Take a look at the difference between what most people I speak with think of as hiking vs. what is really hiking.  Maybe this is just a Torontonian thing because we don’t really have mountains – any so-called mountain is really just a large hill.  I often have people telling me they are hiking but then I realize they are just taking a stroll through a place like High Park in the city.

Another problem is that hiking in general is a pretty broad term and I won’t argue that the common and popular thought is incorrect – but there is definitely room for improvement with regards to how we inform one another of what we’re actually doing.

Types of trails:

  1. Groomed nature trail or path — often very accessible to almost all ages and can be used by anyone with disabilities.  Lots of signs and often well marked.
  2. Typical wilderness hiking trail — with the exception of some trail maintenance (i.e. clearing overgrowth, fixing bridges, etc.), these type of trails are often not managed or groomed.  The terrain may be very rugged and diverse and often contain tree roots or jagged rocks that partially stick out from the ground.  There is also little to no signage but most of the time, these trails are well marked.  Sometimes but one has to be aware that markers can fade off of trees.

Think of this as the where are you going?  part of the plan.

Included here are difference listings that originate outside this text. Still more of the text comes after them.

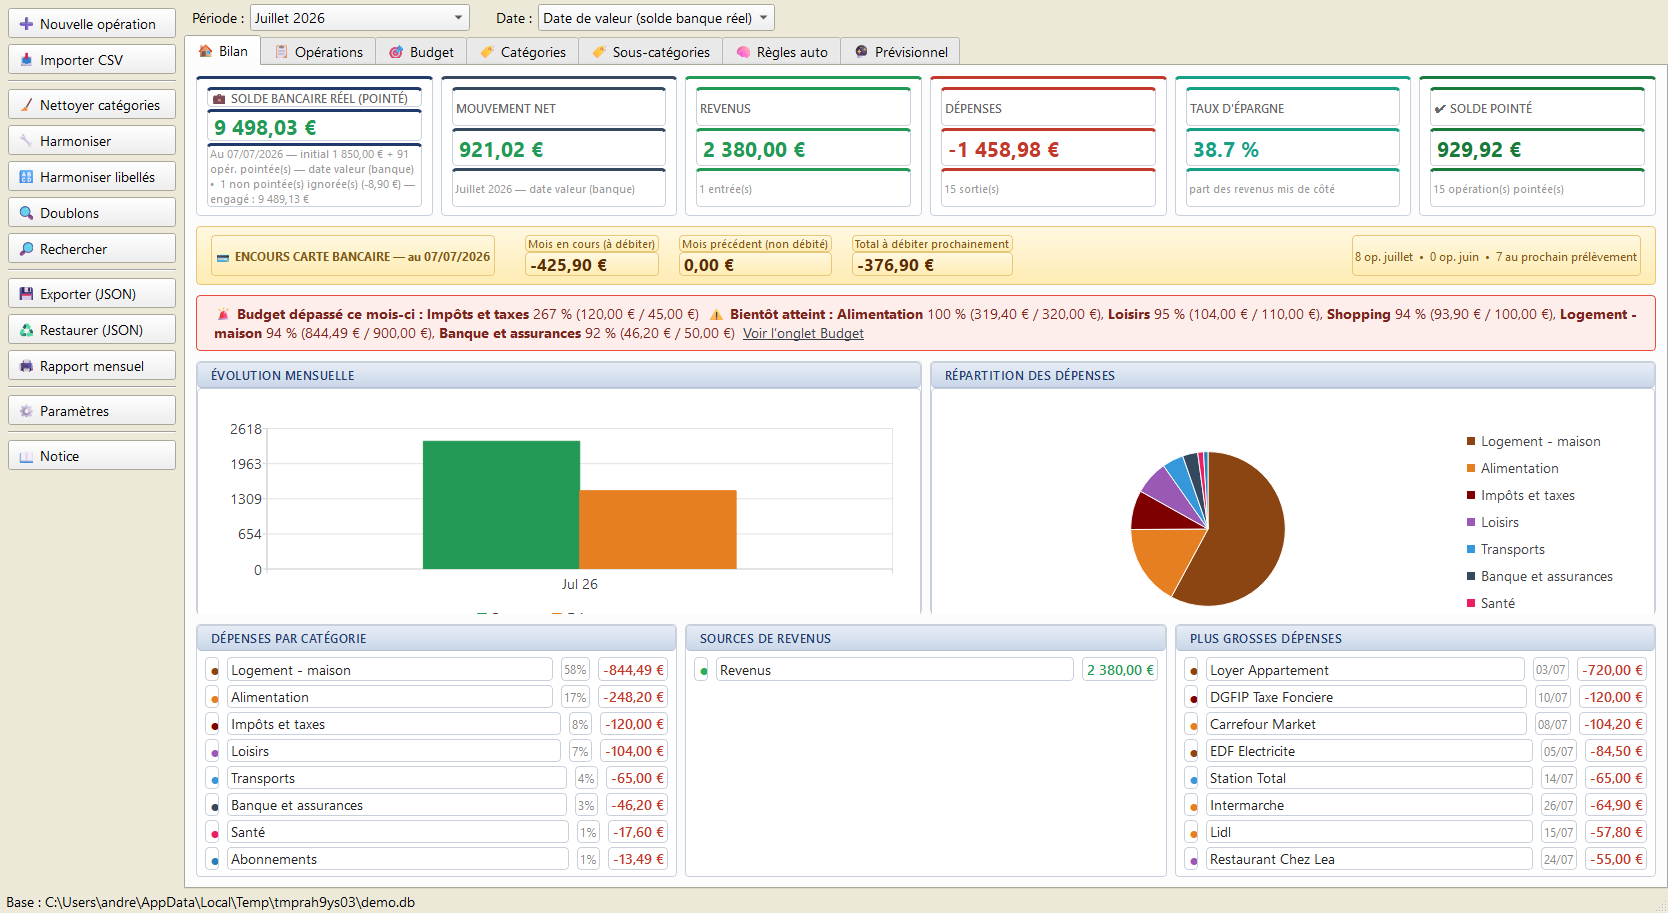
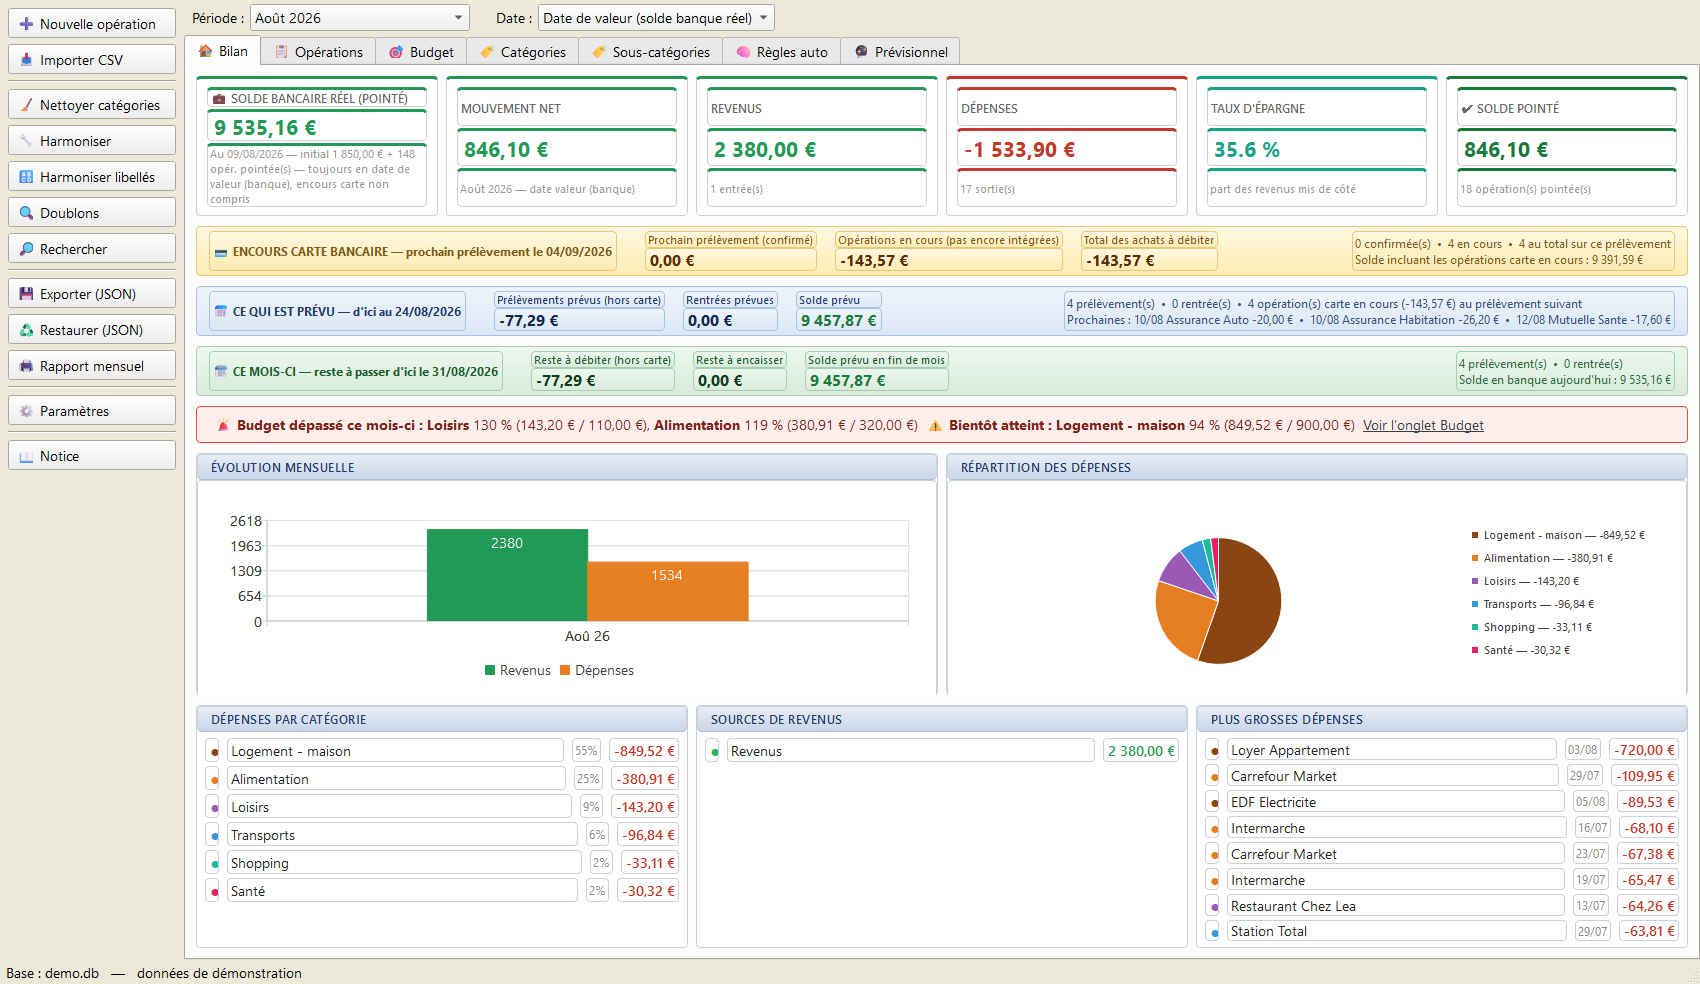
Page publique : captures a jour et deux fonctionnalites ajoutees
Les captures dataient du 7 juillet et ne montraient rien des versions
suivantes. Elles sont refaites sur un jeu de donnees de demonstration
entierement invente, et laissent voir les bandeaux « ce qui est prevu »
et « ce mois-ci » ainsi que l'onglet Previsionnel avec la generation
des echeances.

La liste des fonctionnalites gagne deux cartes qui manquaient :
les echeances du mois et le suivi du debit differe de la carte.

diff --git a/docs/index.html b/docs/index.html
@@ -121,8 +121,10 @@
       <div class="card"><h3>🧠 Catégorisation automatique</h3><p>Des règles classent vos opérations toutes seules au fil des imports.</p></div>
       <div class="card"><h3>🎯 Budgets mensuels</h3><p>Un budget par catégorie, avec barres de progression vertes / oranges / rouges.</p></div>
       <div class="card"><h3>🔮 Prévisionnel</h3><p>Déclarez vos opérations récurrentes (loyer, salaire, abonnements) et anticipez les mois à venir.</p></div>
+      <div class="card"><h3>📅 Échéances du mois</h3><p>Créez d'un clic tout ce qui doit être débité ou encaissé dans le mois. L'import les complète ensuite avec la vraie ligne du relevé, sans doublon.</p></div>
       <div class="card"><h3>🖨 Rapports mensuels</h3><p>Une synthèse imprimable ou exportable en PDF, mois par mois.</p></div>
       <div class="card"><h3>✔ Rapprochement bancaire</h3><p>Pointez vos opérations pour retrouver à l'euro près le solde de votre relevé.</p></div>
+      <div class="card"><h3>💳 Débit différé</h3><p>L'encours de la carte est suivi à part : il n'entre dans votre solde bancaire qu'au jour du prélèvement, comme à la banque.</p></div>
     </div>
   </section>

>> What to bring:  You can probably get away with running shoes or sandals if you are on a groomed nature trail or path, but if you are on a typical hiking trail — you need to be wearing a pair of hiking boots with ankle protection and better traction for rugged and slippery surfaces.  This is especially true if you are new to hiking.

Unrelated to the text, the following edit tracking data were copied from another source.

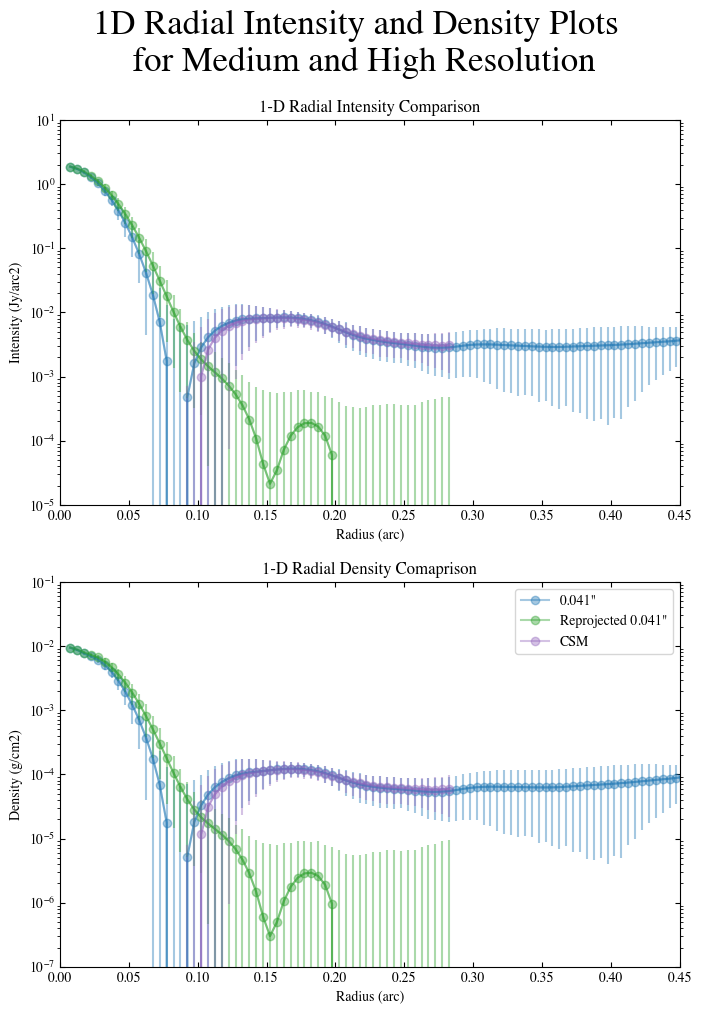
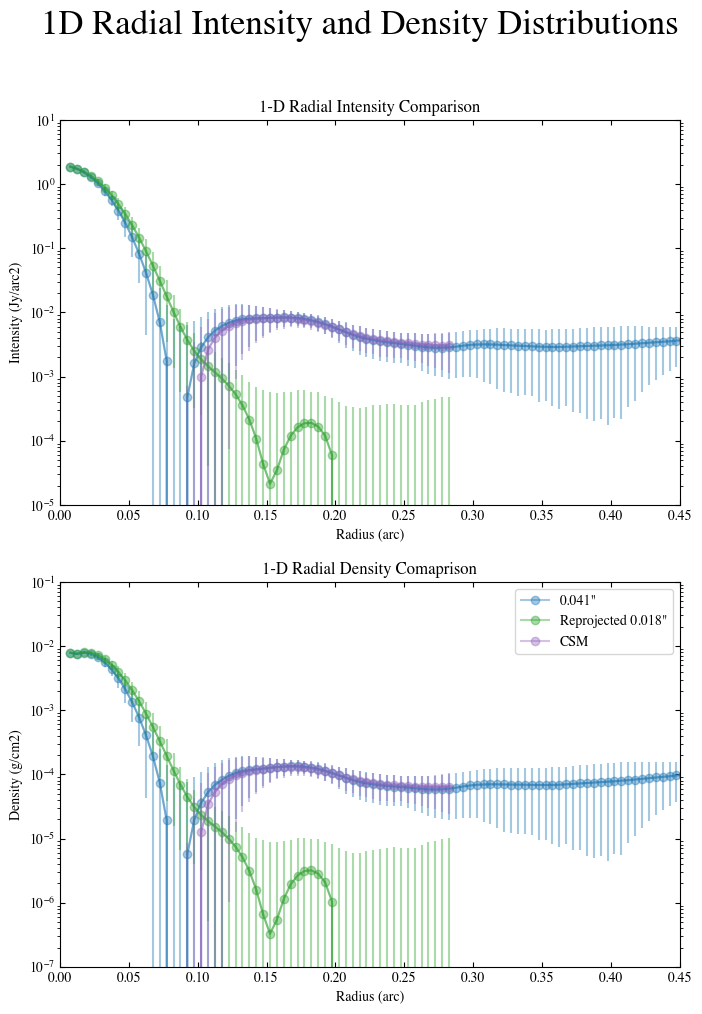
update

diff --git a/everything.py b/everything.py
@@ -122,14 +122,14 @@ def full_analysis(hr,lr):
 def plot_2d(data, info, vminmax, minn=-0.3, suptitle = "Intensity and Density Plots"):
 
     maxx=-minn #define x and y axis limits
-    titles = ['{res}" Intensity (Jy/arc2)'.format(res = np.round(info['hr']['kspatres'],3)),
-             '{res}" Intensity (Jy/arc2)'.format(res = np.round(info['lr']['kspatres'],3)),
-               '{res}" After Reprojection Intensity (Jy/arc2)'.format(res = np.round(info['hr']['kspatres'],3)), 
-               "Circumstellar Material Intensity (Jy/arc2)", 
-          '{res}" Density (g/cm2)'.format(res = np.round(info['hr']['kspatres'],3)), 
-          '{res}" Density (g/cm2)'.format(res = np.round(info['lr']['kspatres'],3)), 
-          '{res}" After Reprojection Density (g/cm2)'.format(res = np.round(info['hr']['kspatres'],3)), 
-          "Circumstellar Material Density (g/cm2)"]
+    titles = ['{res}"'.format(res = np.round(info['hr']['kspatres'],3)) + r' Intensity (Jy arc$^{-2}$)',
+              '{res}"'.format(res = np.round(info['lr']['kspatres'],3)) + r' Intensity (Jy arc$^{-2}$)',
+              '{res}"'.format(res = np.round(info['hr']['kspatres'],3)) + r' After Reprojection Intensity (Jy arc$^{-2}$)',
+               r'Circumstellar Material Intensity (Jy arc$^{-2}$)', 
+          '{res}"'.format(res = np.round(info['hr']['kspatres'],3)) + r' Density (g cm$^{-2}$)', 
+          '{res}"'.format(res = np.round(info['lr']['kspatres'],3)) + r' Density (g cm$^{-2}$)', 
+          '{res}"'.format(res = np.round(info['hr']['kspatres'],3)) + r' After Reprojection Density (g cm$^{-2}$)', 
+          r'Circumstellar Material Density (g cm$^{-2}$)']
     
     title = ['hr','lr','reproj','csm', 'hr_dens','lr_dens', 'reproj_dens','csm_dens']
     
@@ -236,7 +236,7 @@ def plot_1d(data_1d,data_dens_1d,info,radius,ax1_ymin=1e-2,ax2_ymin=1e-3, ax1_ym
     title = ['hr','lr','reproj','csm', 'hr_dens','lr_dens', 'reproj_dens','csm_dens']
     labels = ['{res}"'.format(res = np.round(info['hr']['kspatres'],3)),
              '{res}"'.format(res = np.round(info['lr']['kspatres'],3)),
-            'Reprojected {res}"'.format(res = np.round(info['lr']['kspatres'],3)),
+            'Reprojected {res}"'.format(res = np.round(info['hr']['kspatres'],3)),
             "CSM"]    
     
 
@@ -297,7 +297,7 @@ def plot_1d_skip(data_1d,data_dens_1d,info,radius,ax1_ymin=1e-2,ax2_ymin=1e-3, a
 
     title = ['lr','reproj','csm', 'lr_dens', 'reproj_dens','csm_dens']
     labels = ['{res}"'.format(res = np.round(info['lr']['kspatres'],3)),
-              'Reprojected {res}"'.format(res = np.round(info['lr']['kspatres'],3)),
+              'Reprojected {res}"'.format(res = np.round(info['hr']['kspatres'],3)),
                "CSM"]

Weather:  Expect everything and anything

Wet wet wet weather Wet wet wet weather Some ominous-looking clouds on the trail Some ominous-looking clouds on the trail

I realize a day hike isn’t considered too much of a big deal but it can be depending on how the weather turns out — and it can change unexpectedly.  Check the weather forecast days ahead as well as when you are about to leave for the day hike.

>> What to bring:   Sunscreen, a hat, and rain gear.  At least a rain jacket.  I’ll get deeper into what to wear in another post but anyone going on a wilderness hiking trail should not wear cotton and jeans.  This type of clothing can’t handle getting wet and will not be able to keep you warm.  Yes, this is accounting for summer days too and it can get cool in the summer depending on where you are.

Duration and Time:  How long will you be out there?

Think about the distance you’ll be tackling and the speed at which you will and can hike at.  Whether it is easy or not, this is important because it will help inform you of how much time you will need to account for.

Maybe you’re hiking to a lookout point for a sunset?  Or perhaps on a 10km loop?

Daylight is important to keep track of when on the trail Daylight is important to keep track of when on the trail

>> What to bring:  If you are starting the hike later in the day or anticipate that it will be a longer than anticipated trek — bring a headlamp or at least a flashlight.

Wait, there’s more…

So we’ve covered the three key considerations when going on a day hike but now here is the full list of real essentials that those considerations will influence including what I mentioned earlier in italics:

The Full List

  • Footwear (hiking boots recommended)
  • Rain gear (a lightweight rain jacket at a minimum)
  • Hat
  • Sunscreen
  • Headlamp
  • Compass
  • Map
  • Handheld GPS, not a cell phone (in addition to the map if you have one)
  • Water (a minimum of 3 litres)
  • Insect repellent
  • First aid kit
  • Firestarter
  • Matches (waterproof ones if possible)
  • Knife
  • Snacks and extra food just in case

Obviously not all of these will be necessary on a groomed nature path but you’d be surprised how often I encounter people who are hiking wilderness trails with practically none of these items.  Not even water.

Even when hiking wilderness trails that are a loop, it is crucial to ensure the safety and survival of yourself and those around you in situations that are unanticipated.

Did I miss anything?  Let me know.

Some additional helpful resources:

The Ten Essentials (via Wikipedia)

Top 10 Beginner Hiker Blunders (via Backpacker Magazine)

Tips and Hints – Beginner’s Guide to Hiking (via Mountain Designs)